MATERIAL PROVIDED:

▬▬▬▬▬▬

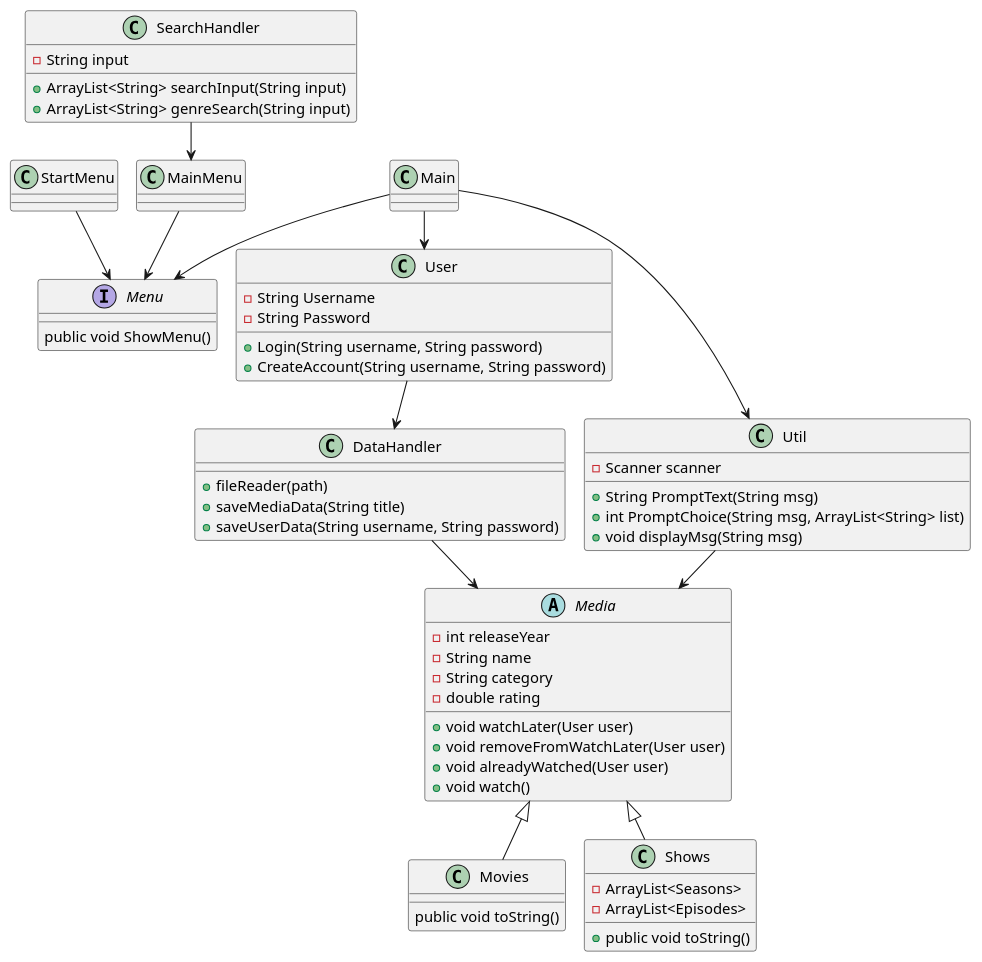
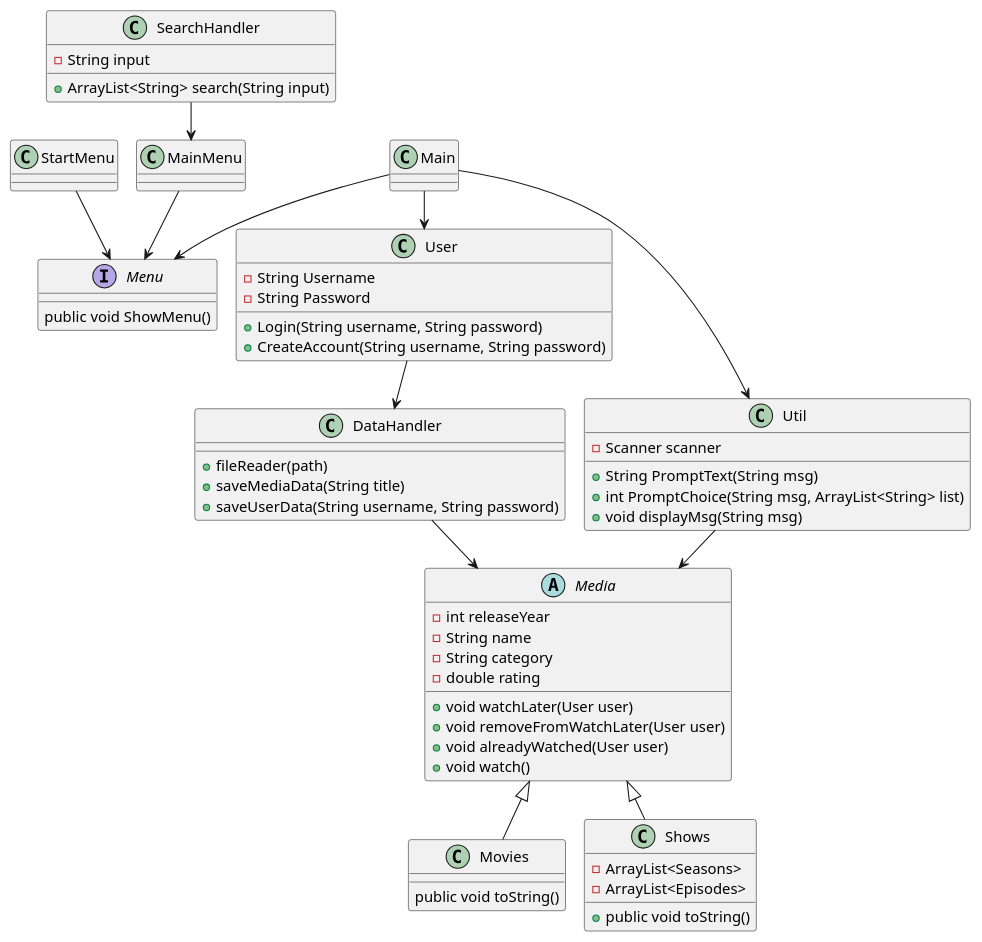
The diagram in .idea/ClassDiagram.puml (ValdemarLarsen02/SP3GruppeD), drawn with PlantUML before and after one commit.

```diff
--- a/.idea/ClassDiagram.puml
+++ b/.idea/ClassDiagram.puml
@@ -1,83 +1,82 @@
 @startuml
 !pragma layout smetana
 
 Class Main{
 }
 
 Interface Menu{
 public void ShowMenu()
 }
 
 Class StartMenu{
 }
 
 Class MainMenu{
 }
 
 Class User{
 - String Username
 - String Password
 + Login(String username, String password)
 + CreateAccount(String username, String password)
 }
 
 Class SearchHandler {
 - String input
-+ ArrayList<String> searchInput(String input)
-+ ArrayList<String> genreSearch(String input)
++ ArrayList<String> search(String input)
 }
 
 Class DataHandler{
 + fileReader(path)
 + saveMediaData(String title)
 + saveUserData(String username, String password)
 }
 
 Abstract Media{
 - int releaseYear
 - String name
 - String category
 - double rating
 + void watchLater(User user)
 + void removeFromWatchLater(User user)
 + void alreadyWatched(User user)
 + void watch()
 }
 
 Class Util{
 - Scanner scanner
 + String PromptText(String msg)
 + int PromptChoice(String msg, ArrayList<String> list)
 + void displayMsg(String msg)
 }
 
 Class Movies{
 public void toString()
 }
 
 Class Shows{
 - ArrayList<Seasons>
 - ArrayList<Episodes>
 + public void toString()
 }
 
 Main --> Menu
 Main --> Util
 Main --> User
 StartMenu --> Menu
 MainMenu --> Menu
 Util --> Media
 Media <|-- Shows
 Media <|-- Movies
 User --> DataHandler
 DataHandler --> Media
 SearchHandler --> MainMenu
 
 
 
 
 
 
 
 
 @enduml
```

▬▬▬▬▬▬

EXERCISE DIRECTIONS:
Starting at the first entry above and ending at the last, write everything out exactly except the pictures.

EXPECTED OUTPUT:
The diagram in .idea/ClassDiagram.puml (ValdemarLarsen02/SP3GruppeD), drawn with PlantUML before and after one commit.

```diff
--- a/.idea/ClassDiagram.puml
+++ b/.idea/ClassDiagram.puml
@@ -1,83 +1,82 @@
 @startuml
 !pragma layout smetana
 
 Class Main{
 }
 
 Interface Menu{
 public void ShowMenu()
 }
 
 Class StartMenu{
 }
 
 Class MainMenu{
 }
 
 Class User{
 - String Username
 - String Password
 + Login(String username, String password)
 + CreateAccount(String username, String password)
 }
 
 Class SearchHandler {
 - String input
-+ ArrayList<String> searchInput(String input)
-+ ArrayList<String> genreSearch(String input)
++ ArrayList<String> search(String input)
 }
 
 Class DataHandler{
 + fileReader(path)
 + saveMediaData(String title)
 + saveUserData(String username, String password)
 }
 
 Abstract Media{
 - int releaseYear
 - String name
 - String category
 - double rating
 + void watchLater(User user)
 + void removeFromWatchLater(User user)
 + void alreadyWatched(User user)
 + void watch()
 }
 
 Class Util{
 - Scanner scanner
 + String PromptText(String msg)
 + int PromptChoice(String msg, ArrayList<String> list)
 + void displayMsg(String msg)
 }
 
 Class Movies{
 public void toString()
 }
 
 Class Shows{
 - ArrayList<Seasons>
 - ArrayList<Episodes>
 + public void toString()
 }
 
 Main --> Menu
 Main --> Util
 Main --> User
 StartMenu --> Menu
 MainMenu --> Menu
 Util --> Media
 Media <|-- Shows
 Media <|-- Movies
 User --> DataHandler
 DataHandler --> Media
 SearchHandler --> MainMenu
 
 
 
 
 
 
 
 
 @enduml
```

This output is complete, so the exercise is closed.